Like in Apple Tree Christmas, we decided to make something special for Christmas out of a tree. We recently lost our pussy willow tree during a windy storm. I saved a few of the tree branches to use for crafting. The smooth, straight branches of the pussy willow make lovely twig star ornaments.

We broke the branches into six inch pieces. The kids practiced making stars out of the twigs, using a star drawing as a guideline. We talked about how stars have five points and it takes five twigs to make a star. I challenged my daughter to make a star without using the guide, but that task proved a little difficult for her skills. We also made stars using popsicle sticks and talked about how popsicle sticks are uniform and straight unlike twigs from trees.

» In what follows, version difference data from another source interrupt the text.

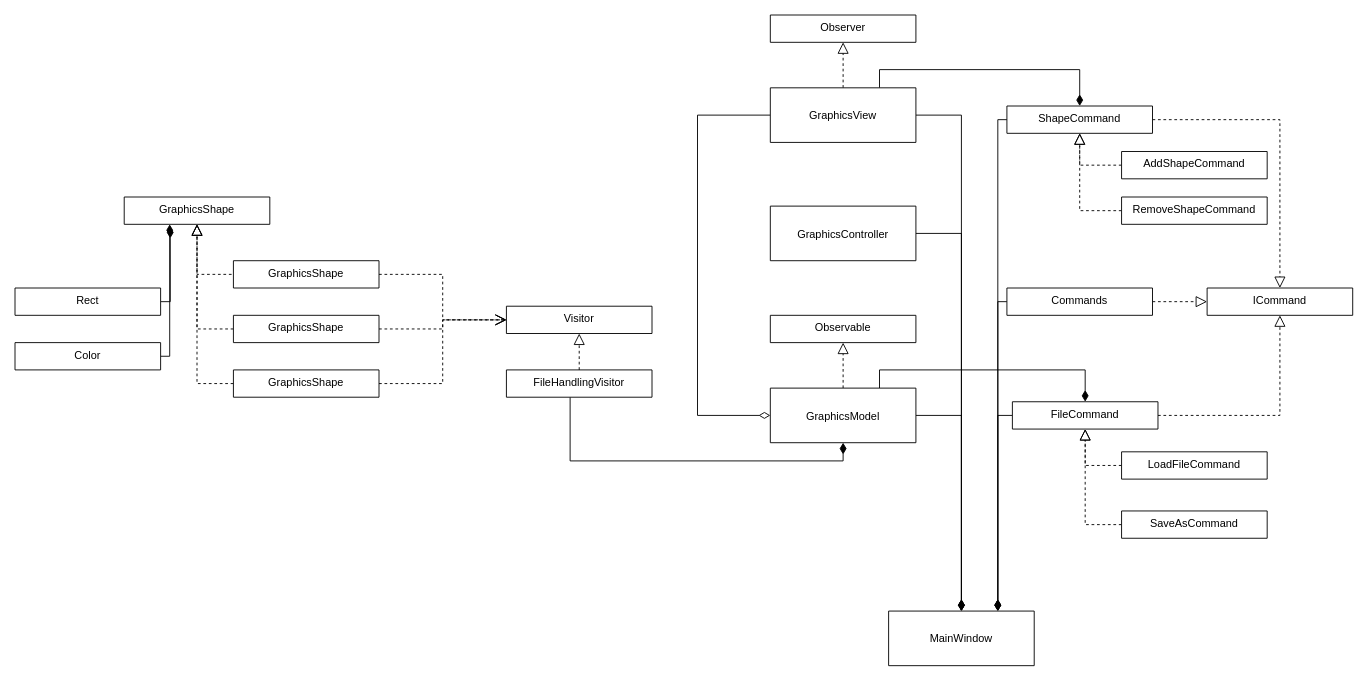
Earlier version of the draw.io diagram Untitled Diagram.drawio (Rishat22/GraphicsEditorArchitecture). Source tidied: cells renumbered, new cells numbered last; positions are measured from the earlier drawing's top-left corner, leaving out a move shared by most shapes. Both pictures are drawn from the tidied source at 91%, with x=0, y=0 at pixel (15, 15).
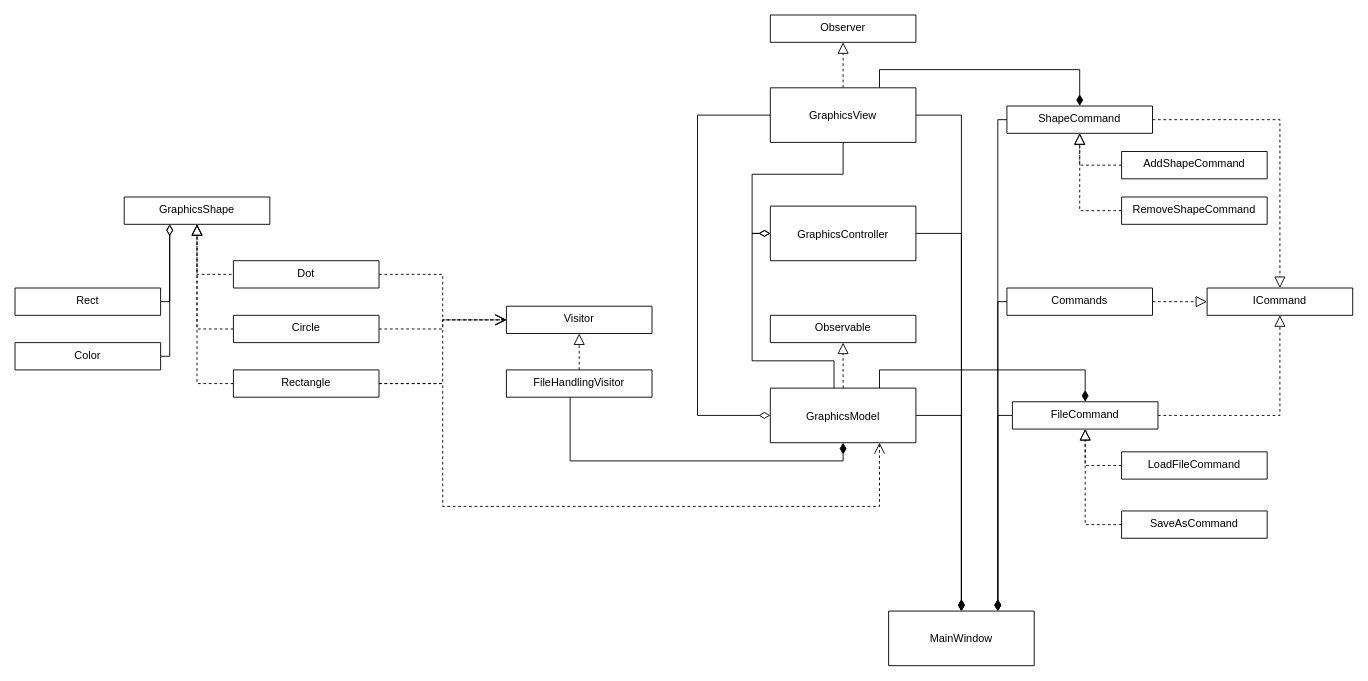
After the change.

Unchanged cells that the change refers to:
```xml
<mxCell id="2" value="GraphicsShape" style="swimlane;fontStyle=0;align=center;verticalAlign=top;horizontal=1;startSize=88;rounded=0;shadow=0;strokeWidth=1;" parent="1" vertex="1">
  <mxGeometry x="120" y="200" width="160" height="30" as="geometry" />
</mxCell>
<mxCell id="13" value="Rect" style="swimlane;fontStyle=0;align=center;verticalAlign=top;horizontal=1;startSize=88;rounded=0;shadow=0;strokeWidth=1;" parent="1" vertex="1">
  <mxGeometry y="300" width="160" height="30" as="geometry" />
</mxCell>
<mxCell id="15" value="Color" style="swimlane;fontStyle=0;align=center;verticalAlign=top;horizontal=1;startSize=88;rounded=0;shadow=0;strokeWidth=1;" parent="1" vertex="1">
  <mxGeometry y="360" width="160" height="30" as="geometry" />
</mxCell>
<mxCell id="19" value="GraphicsModel" style="swimlane;fontStyle=0;align=center;verticalAlign=middle;horizontal=1;startSize=88;rounded=0;shadow=0;strokeWidth=1;" parent="1" vertex="1">
  <mxGeometry x="830" y="410" width="160" height="60" as="geometry" />
</mxCell>
<mxCell id="22" value="GraphicsController" style="swimlane;fontStyle=0;align=center;verticalAlign=middle;horizontal=1;startSize=88;rounded=0;shadow=0;strokeWidth=1;" parent="1" vertex="1">
  <mxGeometry x="830" y="210" width="160" height="60" as="geometry" />
</mxCell>
<mxCell id="27" value="GraphicsView" style="swimlane;fontStyle=0;align=center;verticalAlign=middle;horizontal=1;startSize=88;rounded=0;shadow=0;strokeWidth=1;" parent="1" vertex="1">
  <mxGeometry x="830" y="80" width="160" height="60" as="geometry" />
</mxCell>
```

Diff of the diagram source:
```diff
@@
-    <mxCell id="5" value="GraphicsShape" style="swimlane;fontStyle=0;align=center;verticalAlign=top;horizontal=1;startSize=88;rounded=0;shadow=0;strokeWidth=1;" parent="1" vertex="1">
+    <mxCell id="5" value="Dot" style="swimlane;fontStyle=0;align=center;verticalAlign=top;horizontal=1;startSize=88;rounded=0;shadow=0;strokeWidth=1;" parent="1" vertex="1">
       <mxGeometry x="240" y="270" width="160" height="30" as="geometry" />
     </mxCell>
@@
-    <mxCell id="8" value="GraphicsShape" style="swimlane;fontStyle=0;align=center;verticalAlign=top;horizontal=1;startSize=88;rounded=0;shadow=0;strokeWidth=1;" parent="1" vertex="1">
+    <mxCell id="8" value="Circle" style="swimlane;fontStyle=0;align=center;verticalAlign=top;horizontal=1;startSize=88;rounded=0;shadow=0;strokeWidth=1;" parent="1" vertex="1">
       <mxGeometry x="240" y="330" width="160" height="30" as="geometry" />
     </mxCell>
@@
-    <mxCell id="11" value="GraphicsShape" style="swimlane;fontStyle=0;align=center;verticalAlign=top;horizontal=1;startSize=88;rounded=0;shadow=0;strokeWidth=1;" parent="1" vertex="1">
+    <mxCell id="11" value="Rectangle" style="swimlane;fontStyle=0;align=center;verticalAlign=top;horizontal=1;startSize=88;rounded=0;shadow=0;strokeWidth=1;" parent="1" vertex="1">
       <mxGeometry x="240" y="390" width="160" height="30" as="geometry" />
     </mxCell>
-    <mxCell id="12" style="edgeStyle=orthogonalEdgeStyle;rounded=0;jettySize=auto;html=1;entryX=0.316;entryY=1.084;entryDx=0;entryDy=0;entryPerimeter=0;endArrow=diamondThin;endFill=1;endSize=10;" parent="1" edge="1" source="13" target="2">
-      <mxGeometry relative="1" as="geometry">
-        <Array as="points">
-          <mxPoint x="171" y="315" />
-        </Array>
-      </mxGeometry>
-    </mxCell>
+    <mxCell id="52" style="edgeStyle=orthogonalEdgeStyle;rounded=0;jettySize=auto;html=1;endArrow=diamondThin;endFill=0;endSize=10;" parent="1" edge="1" source="13">
+      <mxGeometry relative="1" as="geometry">
+        <mxPoint x="170" y="230" as="targetPoint" />
+        <Array as="points">
+          <mxPoint x="170" y="315" />
+        </Array>
+      </mxGeometry>
+    </mxCell>
@@
-    <mxCell id="14" style="edgeStyle=orthogonalEdgeStyle;rounded=0;jettySize=auto;html=1;endArrow=diamondThin;endFill=1;endSize=10;" parent="1" edge="1" source="15">
-      <mxGeometry relative="1" as="geometry">
-        <mxPoint x="170" y="230" as="targetPoint" />
-        <Array as="points">
-          <mxPoint x="170" y="375" />
-        </Array>
-      </mxGeometry>
-    </mxCell>
+    <mxCell id="53" style="edgeStyle=orthogonalEdgeStyle;rounded=0;jettySize=auto;html=1;endArrow=diamondThin;endFill=0;endSize=10;" parent="1" edge="1" source="15">
+      <mxGeometry relative="1" as="geometry">
+        <mxPoint x="170" y="230" as="targetPoint" />
+        <Array as="points">
+          <mxPoint x="170" y="375" />
+        </Array>
+      </mxGeometry>
+    </mxCell>
@@
+    <mxCell id="54" style="edgeStyle=orthogonalEdgeStyle;rounded=0;jettySize=auto;html=1;entryX=0;entryY=0.5;entryDx=0;entryDy=0;endArrow=diamondThin;endFill=0;endSize=10;" parent="1" edge="1" source="19" target="22">
+      <mxGeometry relative="1" as="geometry">
+        <Array as="points">
+          <mxPoint x="900" y="380" />
+          <mxPoint x="810" y="380" />
+          <mxPoint x="810" y="240" />
+        </Array>
+      </mxGeometry>
+    </mxCell>
@@
+    <mxCell id="55" style="edgeStyle=orthogonalEdgeStyle;rounded=0;jettySize=auto;html=1;entryX=0;entryY=0.5;entryDx=0;entryDy=0;endArrow=diamondThin;endFill=0;endSize=10;" parent="1" edge="1" source="27" target="22">
+      <mxGeometry relative="1" as="geometry" />
+    </mxCell>
@@
+    <mxCell id="56" style="edgeStyle=orthogonalEdgeStyle;rounded=0;jettySize=auto;html=1;endArrow=open;endFill=0;endSize=10;dashed=1;exitX=1;exitY=0.5;exitDx=0;exitDy=0;entryX=0.75;entryY=1;entryDx=0;entryDy=0;" parent="1" edge="1" source="11" target="19">
+      <mxGeometry relative="1" as="geometry">
+        <Array as="points">
+          <mxPoint x="470" y="405" />
+          <mxPoint x="470" y="540" />
+          <mxPoint x="950" y="540" />
+        </Array>
+      </mxGeometry>
+    </mxCell>
```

I used a hot glue gun to glue the twigs together into the shape of a star. This is not a project for kids because even I didn't manage to escape touching the hot glue with my fingers. I made a star template to use when gluing the stars together. We could have tied the ends of the branches together with string, but I thought that sounded like even more work than using the hot glue gun. While I glued the twig stars, the kids worked on painting their popsicle stick stars (I hot glued those stars together beforehand).






When we recall Christmas past, we usually find that the simplest things -
not the great occasions - give off the greatest glow of happiness.

- Bob Hope


Shibley Smiles
A Mommy's Adventures hosts the "stART" meme (Story + Art) each week. Add your kids craft post to the Kid's Get Crafty linky at Red Ted Art's Blog. Join in Read Aloud Thursday at Hope is the Word. Wrote a post about play? Join the It's Playtime party! Find more great book tie-ins at JDaniel4's Mom Read, Explore, Learn link-up. Browse more book posts at Little Sprout Books' Feed Me Books Friday.

I am an Amazon affiliate and may receive a very small commission for products purchased through my Amazon links. (View my full disclosure statement for more information about my reviews.)

Wednesday, December 7, 2011

Wordless Wednesday - Oh Christmas Tree, Oh Building Block Trees

We're in Christmas construction mode! My son and I spent the morning building Christmas trees out of blocks -- DUPLO and wooden alphabet block trees.




Earlier in the week, we built a tree out of picture books. We topped the tree with a bright star -- "What Star is This" by Joseph Slate and Alison Jay.




Find more of this week's Wordless Wednesday (or Wordful) posts at 5 Minutes for Mom.